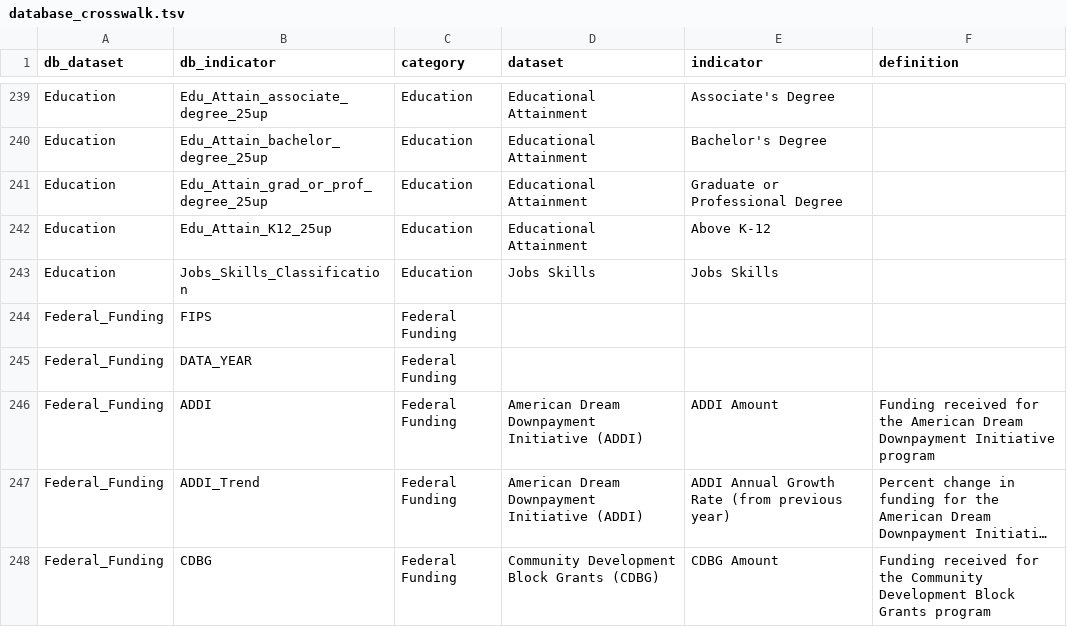
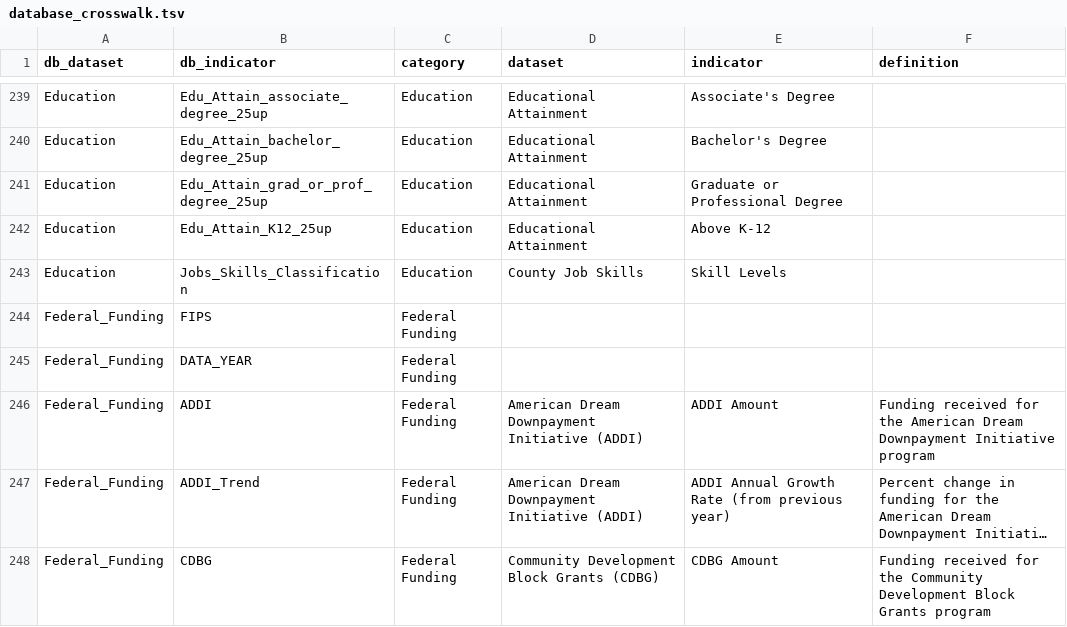
Before and after one commit to nikAleksandr/CIC, a TSV file: data/database_crosswalk.tsv, drawn as a sheet; only a part is shown, gaps mark what is left out; long unchanged cells end in ….

Commit message:
Update database_crosswalk.tsv

```diff
--- a/data/database_crosswalk.tsv
+++ b/data/database_crosswalk.tsv
@@ -242,3 +242,3 @@ Education	Edu_Attain_grad_or_prof_degree_25up	Education	Educational Attainment	G
 Education	Edu_Attain_K12_25up	Education	Educational Attainment	Above K-12	
-Education	Jobs_Skills_Classification	Education	Jobs Skills	Jobs Skills	
+Education	Jobs_Skills_Classification	Education	County Job Skills	Skill Levels	
 Federal_Funding	FIPS	Federal Funding			
```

GOAL OF THE EXERCISE -> Everything above except the pictures needs to be reproduced exactly.

EXPECTED OUTPUT ->
Before and after one commit to nikAleksandr/CIC, a TSV file: data/database_crosswalk.tsv, drawn as a sheet; only a part is shown, gaps mark what is left out; long unchanged cells end in ….

Commit message:
Update database_crosswalk.tsv

```diff
--- a/data/database_crosswalk.tsv
+++ b/data/database_crosswalk.tsv
@@ -242,3 +242,3 @@ Education	Edu_Attain_grad_or_prof_degree_25up	Education	Educational Attainment	G
 Education	Edu_Attain_K12_25up	Education	Educational Attainment	Above K-12	
-Education	Jobs_Skills_Classification	Education	Jobs Skills	Jobs Skills	
+Education	Jobs_Skills_Classification	Education	County Job Skills	Skill Levels	
 Federal_Funding	FIPS	Federal Funding			
```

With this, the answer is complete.